_Exercise inputs_
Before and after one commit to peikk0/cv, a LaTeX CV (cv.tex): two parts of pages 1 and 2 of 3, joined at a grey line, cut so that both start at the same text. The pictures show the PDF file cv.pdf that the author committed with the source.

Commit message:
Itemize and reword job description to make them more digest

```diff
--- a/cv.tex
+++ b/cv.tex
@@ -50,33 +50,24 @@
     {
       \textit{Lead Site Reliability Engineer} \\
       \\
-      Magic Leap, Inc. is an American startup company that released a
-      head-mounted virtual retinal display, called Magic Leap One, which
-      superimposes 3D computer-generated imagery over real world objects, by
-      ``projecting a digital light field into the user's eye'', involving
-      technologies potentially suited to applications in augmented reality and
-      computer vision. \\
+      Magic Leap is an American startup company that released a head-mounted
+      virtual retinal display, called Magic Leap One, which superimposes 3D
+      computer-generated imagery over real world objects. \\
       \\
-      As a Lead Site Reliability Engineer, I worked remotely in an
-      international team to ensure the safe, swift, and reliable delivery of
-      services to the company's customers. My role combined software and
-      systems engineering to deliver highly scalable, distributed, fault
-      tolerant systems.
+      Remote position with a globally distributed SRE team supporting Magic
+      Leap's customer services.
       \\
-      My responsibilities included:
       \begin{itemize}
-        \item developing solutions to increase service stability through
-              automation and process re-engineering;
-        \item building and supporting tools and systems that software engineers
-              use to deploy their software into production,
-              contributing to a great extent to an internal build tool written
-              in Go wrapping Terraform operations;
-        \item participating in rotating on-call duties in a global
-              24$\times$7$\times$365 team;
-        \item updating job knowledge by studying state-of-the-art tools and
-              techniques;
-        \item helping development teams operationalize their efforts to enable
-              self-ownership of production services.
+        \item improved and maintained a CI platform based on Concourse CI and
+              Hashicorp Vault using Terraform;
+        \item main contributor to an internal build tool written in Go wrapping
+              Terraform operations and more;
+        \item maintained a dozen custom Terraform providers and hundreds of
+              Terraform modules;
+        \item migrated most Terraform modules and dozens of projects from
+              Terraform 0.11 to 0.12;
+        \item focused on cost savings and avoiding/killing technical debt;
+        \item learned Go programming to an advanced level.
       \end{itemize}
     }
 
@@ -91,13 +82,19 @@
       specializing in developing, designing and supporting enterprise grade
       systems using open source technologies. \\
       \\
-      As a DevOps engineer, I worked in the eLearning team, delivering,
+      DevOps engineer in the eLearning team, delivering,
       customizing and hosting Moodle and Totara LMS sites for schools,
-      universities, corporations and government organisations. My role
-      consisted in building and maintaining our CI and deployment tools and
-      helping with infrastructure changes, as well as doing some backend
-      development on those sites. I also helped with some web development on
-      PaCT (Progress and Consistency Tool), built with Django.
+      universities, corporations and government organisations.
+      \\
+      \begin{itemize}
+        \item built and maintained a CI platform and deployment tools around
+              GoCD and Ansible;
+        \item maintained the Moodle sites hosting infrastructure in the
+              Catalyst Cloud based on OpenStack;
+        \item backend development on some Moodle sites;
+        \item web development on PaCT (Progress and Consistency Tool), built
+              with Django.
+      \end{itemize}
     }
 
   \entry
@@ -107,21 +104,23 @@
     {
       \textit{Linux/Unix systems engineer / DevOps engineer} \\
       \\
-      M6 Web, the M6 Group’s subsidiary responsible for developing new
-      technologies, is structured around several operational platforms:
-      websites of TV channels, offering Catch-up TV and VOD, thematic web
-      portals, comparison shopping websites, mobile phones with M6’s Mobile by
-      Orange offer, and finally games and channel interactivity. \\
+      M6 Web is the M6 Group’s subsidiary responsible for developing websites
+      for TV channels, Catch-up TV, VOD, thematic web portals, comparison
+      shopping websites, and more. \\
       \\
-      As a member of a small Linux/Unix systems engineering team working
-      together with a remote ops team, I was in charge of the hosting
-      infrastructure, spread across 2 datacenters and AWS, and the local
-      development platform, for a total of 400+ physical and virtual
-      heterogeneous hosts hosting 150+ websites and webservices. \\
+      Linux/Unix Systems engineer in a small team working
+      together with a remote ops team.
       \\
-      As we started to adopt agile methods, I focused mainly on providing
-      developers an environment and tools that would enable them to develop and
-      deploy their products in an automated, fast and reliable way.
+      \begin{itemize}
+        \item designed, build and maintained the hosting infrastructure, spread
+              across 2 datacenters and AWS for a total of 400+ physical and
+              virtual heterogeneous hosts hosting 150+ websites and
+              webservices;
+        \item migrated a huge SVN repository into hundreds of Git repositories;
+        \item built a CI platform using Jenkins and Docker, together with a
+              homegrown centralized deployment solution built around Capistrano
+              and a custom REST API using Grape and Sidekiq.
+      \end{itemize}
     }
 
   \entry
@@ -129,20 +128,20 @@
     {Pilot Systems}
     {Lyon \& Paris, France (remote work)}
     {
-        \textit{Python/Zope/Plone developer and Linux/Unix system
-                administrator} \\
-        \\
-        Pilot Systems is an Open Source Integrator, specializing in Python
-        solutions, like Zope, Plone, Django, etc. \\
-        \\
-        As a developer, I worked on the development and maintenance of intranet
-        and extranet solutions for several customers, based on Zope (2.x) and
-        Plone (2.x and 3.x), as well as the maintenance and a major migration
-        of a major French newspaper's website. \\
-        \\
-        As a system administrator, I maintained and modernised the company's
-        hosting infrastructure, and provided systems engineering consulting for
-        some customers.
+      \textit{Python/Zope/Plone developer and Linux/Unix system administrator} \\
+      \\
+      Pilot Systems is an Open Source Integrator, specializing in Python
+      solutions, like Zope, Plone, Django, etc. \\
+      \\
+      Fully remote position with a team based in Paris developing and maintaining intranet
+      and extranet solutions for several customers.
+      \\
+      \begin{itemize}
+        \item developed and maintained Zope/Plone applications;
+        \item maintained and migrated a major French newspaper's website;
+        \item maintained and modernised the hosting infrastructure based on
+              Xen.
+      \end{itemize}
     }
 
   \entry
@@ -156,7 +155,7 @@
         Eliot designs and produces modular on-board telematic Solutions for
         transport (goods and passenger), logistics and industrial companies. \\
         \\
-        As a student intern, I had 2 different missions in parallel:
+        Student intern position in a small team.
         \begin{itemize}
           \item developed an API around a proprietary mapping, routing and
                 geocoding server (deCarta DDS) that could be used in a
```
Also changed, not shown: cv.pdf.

_Directions_
In how many lines of the records does the word "Zope" occur? Reply with the number only.

_Expected answer_
6